Bangladesh came into this match with three points from as many matches, having a tangible shot at making the quarterfinals ahead of England, whom it plays next.
Iqbal and Mahmudullah consolidated with a solid second-wicket partnership of 139 off 130 balls to take Bangladesh to 144 in the 24th over before Iain Wardlaw, the medium pacer, went past the defence of Mahmudullah, who scored a run-a-ball 62.
But immediately after that, Iqbal (95 off 100) was trapped leg before by Josh Davey, five runs short of a fifth One-Day International century.
Shakib Al Hasan, batting at No. 5, and Rahim did not let the required net run-rate drop, hitting quick-fire fifties to take Bangladesh closer to its target. Rahim hit six fours and two sixes on his way to a 42-ball knock of 60, before departing in the 38th over, caught at long-on off Davey’s bowling.
It was now up to Shakib and Sabbir Rehman to take Bangladesh over the line. Rehman hit 42 off 40 balls and remained unbeaten alongside Shakib (52 n.o. off 41), who brought up the winning runs, and his fifty, with a boundary over third man in the 48th over.

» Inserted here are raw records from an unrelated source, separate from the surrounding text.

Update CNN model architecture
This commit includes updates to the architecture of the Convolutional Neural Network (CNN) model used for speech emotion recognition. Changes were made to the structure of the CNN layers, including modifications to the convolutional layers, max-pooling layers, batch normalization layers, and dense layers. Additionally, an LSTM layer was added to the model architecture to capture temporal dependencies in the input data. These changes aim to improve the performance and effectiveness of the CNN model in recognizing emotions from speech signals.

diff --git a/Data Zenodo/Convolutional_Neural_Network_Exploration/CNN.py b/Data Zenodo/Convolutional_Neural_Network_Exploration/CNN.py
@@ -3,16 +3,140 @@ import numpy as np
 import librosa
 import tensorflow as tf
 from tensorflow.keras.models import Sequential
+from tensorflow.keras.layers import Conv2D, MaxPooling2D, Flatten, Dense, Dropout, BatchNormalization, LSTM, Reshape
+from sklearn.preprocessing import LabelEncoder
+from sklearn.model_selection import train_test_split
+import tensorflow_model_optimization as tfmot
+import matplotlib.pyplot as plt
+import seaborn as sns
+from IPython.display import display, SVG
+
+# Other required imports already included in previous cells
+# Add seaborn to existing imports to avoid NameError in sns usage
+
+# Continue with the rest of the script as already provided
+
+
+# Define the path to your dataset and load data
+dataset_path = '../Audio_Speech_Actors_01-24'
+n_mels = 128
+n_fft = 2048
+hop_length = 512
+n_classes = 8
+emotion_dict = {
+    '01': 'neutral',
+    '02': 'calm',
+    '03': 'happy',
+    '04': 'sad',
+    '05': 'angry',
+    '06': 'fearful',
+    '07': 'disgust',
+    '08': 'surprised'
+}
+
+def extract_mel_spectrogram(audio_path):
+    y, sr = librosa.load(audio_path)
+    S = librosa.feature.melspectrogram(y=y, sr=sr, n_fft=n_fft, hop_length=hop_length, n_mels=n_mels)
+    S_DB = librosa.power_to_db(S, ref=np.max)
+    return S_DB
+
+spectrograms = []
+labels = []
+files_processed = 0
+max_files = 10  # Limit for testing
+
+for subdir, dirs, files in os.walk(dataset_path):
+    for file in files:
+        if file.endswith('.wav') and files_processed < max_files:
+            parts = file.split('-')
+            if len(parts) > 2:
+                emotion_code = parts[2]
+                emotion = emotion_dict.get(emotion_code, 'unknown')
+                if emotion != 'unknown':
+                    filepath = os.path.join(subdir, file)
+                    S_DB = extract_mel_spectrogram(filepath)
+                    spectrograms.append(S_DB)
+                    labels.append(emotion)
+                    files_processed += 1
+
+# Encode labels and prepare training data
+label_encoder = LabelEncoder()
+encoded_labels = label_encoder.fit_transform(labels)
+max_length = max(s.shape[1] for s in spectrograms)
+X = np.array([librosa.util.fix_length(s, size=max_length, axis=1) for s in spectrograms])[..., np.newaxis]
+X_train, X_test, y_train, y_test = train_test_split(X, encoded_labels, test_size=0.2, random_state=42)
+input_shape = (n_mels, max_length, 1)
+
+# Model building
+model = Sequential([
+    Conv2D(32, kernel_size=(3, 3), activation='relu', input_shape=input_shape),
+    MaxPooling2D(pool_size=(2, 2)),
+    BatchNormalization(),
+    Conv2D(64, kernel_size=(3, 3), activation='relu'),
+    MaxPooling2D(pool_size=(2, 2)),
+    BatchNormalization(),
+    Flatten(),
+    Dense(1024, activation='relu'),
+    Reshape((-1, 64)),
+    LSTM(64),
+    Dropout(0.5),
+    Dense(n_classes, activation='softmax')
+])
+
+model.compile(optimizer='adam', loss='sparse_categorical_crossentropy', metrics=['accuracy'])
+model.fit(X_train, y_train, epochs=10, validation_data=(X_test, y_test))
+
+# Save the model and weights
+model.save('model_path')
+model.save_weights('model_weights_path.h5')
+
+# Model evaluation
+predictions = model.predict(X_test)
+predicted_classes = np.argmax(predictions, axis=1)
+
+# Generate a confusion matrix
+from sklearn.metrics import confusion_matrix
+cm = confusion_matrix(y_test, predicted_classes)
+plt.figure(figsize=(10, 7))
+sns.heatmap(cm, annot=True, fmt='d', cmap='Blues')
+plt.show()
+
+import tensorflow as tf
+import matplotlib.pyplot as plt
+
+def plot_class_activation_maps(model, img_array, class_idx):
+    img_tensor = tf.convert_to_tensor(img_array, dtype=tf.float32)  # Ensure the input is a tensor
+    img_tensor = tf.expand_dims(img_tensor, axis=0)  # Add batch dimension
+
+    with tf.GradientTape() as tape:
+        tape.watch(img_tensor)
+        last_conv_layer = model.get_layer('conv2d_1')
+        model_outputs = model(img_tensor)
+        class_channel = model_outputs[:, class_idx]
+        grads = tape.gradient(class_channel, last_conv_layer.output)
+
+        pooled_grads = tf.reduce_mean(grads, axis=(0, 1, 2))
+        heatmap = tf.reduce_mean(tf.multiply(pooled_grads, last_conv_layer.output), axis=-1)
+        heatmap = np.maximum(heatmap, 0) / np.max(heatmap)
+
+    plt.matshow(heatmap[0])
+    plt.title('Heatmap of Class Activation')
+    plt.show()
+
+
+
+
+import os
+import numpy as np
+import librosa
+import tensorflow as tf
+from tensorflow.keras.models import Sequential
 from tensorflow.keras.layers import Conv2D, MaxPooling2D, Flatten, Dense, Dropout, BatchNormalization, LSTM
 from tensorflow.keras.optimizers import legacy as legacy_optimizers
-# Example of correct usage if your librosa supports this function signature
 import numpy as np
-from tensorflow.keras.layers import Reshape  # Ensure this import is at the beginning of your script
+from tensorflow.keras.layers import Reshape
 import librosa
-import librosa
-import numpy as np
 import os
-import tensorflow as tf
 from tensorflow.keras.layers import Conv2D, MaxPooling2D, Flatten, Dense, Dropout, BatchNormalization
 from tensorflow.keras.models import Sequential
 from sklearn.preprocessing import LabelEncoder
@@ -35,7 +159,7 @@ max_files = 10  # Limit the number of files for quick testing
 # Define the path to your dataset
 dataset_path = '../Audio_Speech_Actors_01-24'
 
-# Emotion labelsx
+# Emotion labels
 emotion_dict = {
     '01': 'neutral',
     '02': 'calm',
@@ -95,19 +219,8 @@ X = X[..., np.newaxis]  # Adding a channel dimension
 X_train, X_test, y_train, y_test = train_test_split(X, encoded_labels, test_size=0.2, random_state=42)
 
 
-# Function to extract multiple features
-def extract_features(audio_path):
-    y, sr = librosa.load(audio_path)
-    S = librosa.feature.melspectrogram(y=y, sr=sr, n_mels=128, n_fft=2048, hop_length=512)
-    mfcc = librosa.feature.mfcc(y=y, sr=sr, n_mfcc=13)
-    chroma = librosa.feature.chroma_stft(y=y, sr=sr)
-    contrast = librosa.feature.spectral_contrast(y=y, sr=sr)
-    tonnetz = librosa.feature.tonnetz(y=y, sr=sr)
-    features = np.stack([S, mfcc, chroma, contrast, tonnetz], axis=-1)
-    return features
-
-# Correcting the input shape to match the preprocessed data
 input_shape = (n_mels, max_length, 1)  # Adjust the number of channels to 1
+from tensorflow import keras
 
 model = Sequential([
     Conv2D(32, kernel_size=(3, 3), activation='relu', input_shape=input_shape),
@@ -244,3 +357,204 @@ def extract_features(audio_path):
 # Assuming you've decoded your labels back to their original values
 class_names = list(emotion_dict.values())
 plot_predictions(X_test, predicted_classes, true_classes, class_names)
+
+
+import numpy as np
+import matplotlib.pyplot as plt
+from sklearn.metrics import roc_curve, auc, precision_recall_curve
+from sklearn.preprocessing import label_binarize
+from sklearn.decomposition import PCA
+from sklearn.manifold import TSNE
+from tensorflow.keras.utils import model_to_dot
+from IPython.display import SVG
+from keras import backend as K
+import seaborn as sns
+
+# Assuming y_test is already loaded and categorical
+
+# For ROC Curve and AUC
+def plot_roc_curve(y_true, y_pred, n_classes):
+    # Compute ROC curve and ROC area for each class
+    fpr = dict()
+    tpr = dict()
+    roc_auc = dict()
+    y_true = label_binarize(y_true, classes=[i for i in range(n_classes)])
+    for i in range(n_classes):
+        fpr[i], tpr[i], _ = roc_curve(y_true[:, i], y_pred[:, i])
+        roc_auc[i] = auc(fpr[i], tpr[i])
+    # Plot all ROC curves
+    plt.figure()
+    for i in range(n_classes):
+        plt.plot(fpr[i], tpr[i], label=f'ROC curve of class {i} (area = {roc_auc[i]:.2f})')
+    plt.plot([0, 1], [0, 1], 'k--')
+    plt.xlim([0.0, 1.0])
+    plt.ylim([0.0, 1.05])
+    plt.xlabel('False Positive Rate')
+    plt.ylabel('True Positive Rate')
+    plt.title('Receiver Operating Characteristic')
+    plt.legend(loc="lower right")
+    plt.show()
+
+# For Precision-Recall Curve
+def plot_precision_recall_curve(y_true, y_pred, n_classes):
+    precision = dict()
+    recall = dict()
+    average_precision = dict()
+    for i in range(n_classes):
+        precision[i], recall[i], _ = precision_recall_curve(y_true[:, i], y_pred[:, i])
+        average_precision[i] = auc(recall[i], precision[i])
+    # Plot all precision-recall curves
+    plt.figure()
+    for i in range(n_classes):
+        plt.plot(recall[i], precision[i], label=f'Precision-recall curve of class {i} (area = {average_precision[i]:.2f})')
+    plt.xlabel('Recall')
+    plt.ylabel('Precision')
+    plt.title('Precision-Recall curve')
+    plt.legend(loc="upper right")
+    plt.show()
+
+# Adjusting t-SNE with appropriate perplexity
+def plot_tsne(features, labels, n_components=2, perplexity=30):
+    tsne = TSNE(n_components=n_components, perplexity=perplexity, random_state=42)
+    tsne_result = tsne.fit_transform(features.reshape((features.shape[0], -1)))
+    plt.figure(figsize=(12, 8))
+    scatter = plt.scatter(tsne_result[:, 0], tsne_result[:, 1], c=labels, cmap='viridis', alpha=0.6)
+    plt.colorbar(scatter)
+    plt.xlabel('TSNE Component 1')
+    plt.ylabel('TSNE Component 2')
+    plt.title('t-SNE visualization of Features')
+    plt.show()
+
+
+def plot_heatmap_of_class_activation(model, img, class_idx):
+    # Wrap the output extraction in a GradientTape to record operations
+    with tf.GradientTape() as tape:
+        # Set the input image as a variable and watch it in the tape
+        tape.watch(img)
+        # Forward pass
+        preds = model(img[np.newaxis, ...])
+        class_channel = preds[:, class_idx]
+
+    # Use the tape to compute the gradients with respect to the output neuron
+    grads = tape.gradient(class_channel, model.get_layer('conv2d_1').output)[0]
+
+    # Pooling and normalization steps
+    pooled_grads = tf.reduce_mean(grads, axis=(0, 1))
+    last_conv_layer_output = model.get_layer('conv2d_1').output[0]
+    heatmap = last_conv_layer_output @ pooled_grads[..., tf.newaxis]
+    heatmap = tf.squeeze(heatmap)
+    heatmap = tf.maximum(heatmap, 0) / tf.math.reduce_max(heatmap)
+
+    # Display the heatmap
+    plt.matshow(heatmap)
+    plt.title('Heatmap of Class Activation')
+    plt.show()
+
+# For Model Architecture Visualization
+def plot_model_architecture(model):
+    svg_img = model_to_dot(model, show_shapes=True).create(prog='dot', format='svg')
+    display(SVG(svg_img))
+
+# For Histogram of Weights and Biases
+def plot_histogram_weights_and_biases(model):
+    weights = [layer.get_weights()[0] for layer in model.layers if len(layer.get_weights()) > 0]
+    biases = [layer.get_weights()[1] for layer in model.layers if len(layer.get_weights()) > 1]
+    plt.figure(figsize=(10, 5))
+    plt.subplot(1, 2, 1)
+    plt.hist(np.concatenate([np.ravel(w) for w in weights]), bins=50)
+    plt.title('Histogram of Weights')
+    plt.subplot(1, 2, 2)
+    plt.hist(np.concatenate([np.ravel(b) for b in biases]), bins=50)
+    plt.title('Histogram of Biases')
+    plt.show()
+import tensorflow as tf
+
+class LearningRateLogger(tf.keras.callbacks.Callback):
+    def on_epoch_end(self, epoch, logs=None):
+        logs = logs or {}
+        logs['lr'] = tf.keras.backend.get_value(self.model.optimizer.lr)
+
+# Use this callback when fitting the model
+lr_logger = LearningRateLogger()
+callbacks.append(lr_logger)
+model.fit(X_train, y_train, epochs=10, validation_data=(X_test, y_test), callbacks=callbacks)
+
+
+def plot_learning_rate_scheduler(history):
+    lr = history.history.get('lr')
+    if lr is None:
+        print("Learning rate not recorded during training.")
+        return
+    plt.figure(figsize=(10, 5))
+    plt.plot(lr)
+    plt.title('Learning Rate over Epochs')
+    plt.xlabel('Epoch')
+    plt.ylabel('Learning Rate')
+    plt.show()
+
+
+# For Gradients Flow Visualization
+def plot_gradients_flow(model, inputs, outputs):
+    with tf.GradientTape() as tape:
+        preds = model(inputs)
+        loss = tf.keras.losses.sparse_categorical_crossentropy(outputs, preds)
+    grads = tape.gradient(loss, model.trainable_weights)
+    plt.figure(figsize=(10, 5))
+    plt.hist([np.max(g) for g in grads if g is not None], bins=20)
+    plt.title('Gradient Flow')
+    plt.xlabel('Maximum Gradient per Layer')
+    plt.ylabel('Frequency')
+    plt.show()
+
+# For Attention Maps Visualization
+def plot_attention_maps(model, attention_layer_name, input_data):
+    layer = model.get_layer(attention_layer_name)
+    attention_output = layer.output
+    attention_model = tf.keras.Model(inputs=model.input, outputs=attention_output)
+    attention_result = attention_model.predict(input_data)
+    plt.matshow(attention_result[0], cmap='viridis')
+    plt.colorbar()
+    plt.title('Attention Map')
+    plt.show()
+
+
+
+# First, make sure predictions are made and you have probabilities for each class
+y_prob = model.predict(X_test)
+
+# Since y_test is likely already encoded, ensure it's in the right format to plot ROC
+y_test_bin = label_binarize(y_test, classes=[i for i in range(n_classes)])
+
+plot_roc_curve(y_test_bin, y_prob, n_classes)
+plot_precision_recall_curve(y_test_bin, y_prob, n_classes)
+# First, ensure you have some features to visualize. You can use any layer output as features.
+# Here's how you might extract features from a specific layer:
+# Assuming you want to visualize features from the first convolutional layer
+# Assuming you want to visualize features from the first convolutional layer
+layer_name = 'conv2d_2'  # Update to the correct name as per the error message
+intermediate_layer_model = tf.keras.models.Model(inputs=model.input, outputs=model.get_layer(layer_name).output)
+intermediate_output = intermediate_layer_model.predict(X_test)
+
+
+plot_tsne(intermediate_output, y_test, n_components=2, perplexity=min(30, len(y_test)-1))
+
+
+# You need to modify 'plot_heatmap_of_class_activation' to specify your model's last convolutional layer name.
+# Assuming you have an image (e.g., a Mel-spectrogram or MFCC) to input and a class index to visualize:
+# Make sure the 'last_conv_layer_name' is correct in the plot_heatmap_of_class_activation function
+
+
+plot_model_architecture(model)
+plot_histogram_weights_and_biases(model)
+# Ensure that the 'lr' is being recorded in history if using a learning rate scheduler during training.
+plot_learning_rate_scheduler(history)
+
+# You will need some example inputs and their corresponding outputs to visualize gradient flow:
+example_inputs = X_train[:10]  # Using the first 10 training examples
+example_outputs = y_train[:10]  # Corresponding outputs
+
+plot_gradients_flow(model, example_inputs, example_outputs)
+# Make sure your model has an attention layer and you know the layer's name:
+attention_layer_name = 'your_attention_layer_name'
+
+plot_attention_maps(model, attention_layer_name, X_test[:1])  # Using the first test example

Scotland’s dream of bagging that elusive first win in a World Cup match remained unachieved despite Kyle Coetzer’s brilliantly scripted ton earlier in the day.
On a bright sunny day in Nelson, expecting the grassy pitch to assist his pacers, Mashrafe Mortaza, the Bangladesh captain, won the toss and chose to field. It certainly wasn’t a bad choice, as Scotland found out, losing two quick wickets in Callum MacLeod (11) and Hamish Gardiner (19).
Struggling at 38 for 2, it looked like Scotland was going to struggle with the bat once again. But a consolidating 78-run partnership off 85 balls between Coetzer and Matt Machan for the third wicket not only took Scotland past the 100-run mark without further hiccups, but also frustrated Bangladesh, whose spinners failed to capitalise on the early wickets.
Machan (35 off 50 balls) took his time, knocking the ball through the gaps and playing the supporting role in the partnership, while Coetzer took it upon himself to keep the net run-rate going.
Rehman, the right-arm offspinner, finally broke the partnership in the 24th over, catching Machan off his own bowling, and, in the process, picking up his first ODI wicket.
This brought Preston Mommsen, the Scotland captain, to the crease with his team at 116 for 3. With more than half the quota of overs still left to deal with, the experienced duo looked to build on the platform they now had so the batsmen to follow could capitalise in the death overs.
And they did that with precision, adding 141 runs off just 113 deliveries for the fourth wicket to give Scotland hope of going past the 300-run mark for the first time in its World Cup history.
Coetzer was the aggressor in the partnership, scoring quickly and reaching his century with a big six off Rubel Hossain’s bowling in the 38th over. His ton – the first by a Scotland batsman scored in a World Cup match – came off just 103 deliveries.
Bangladesh finally managed to get rid of Mommsen (39 off 85) in the 43rd over when the batsman, looking to step on the accelerator, ended up being caught by Soumya Sarkar at deep midwicket off Nasir Hossain’s bowling.
Coetzer fell two overs later, having tonked 156 off 134 balls, in an innings studded with 17 fours and four sixes.
With just over five overs to go after that, Richie Berrington and Mathew Cross played short cameos to help Scotland post 318 for 8, its highest total against a Test-playing nation.
Taskin Ahmed returned best figures for Bangladesh, picking up three wickets for 43 runs.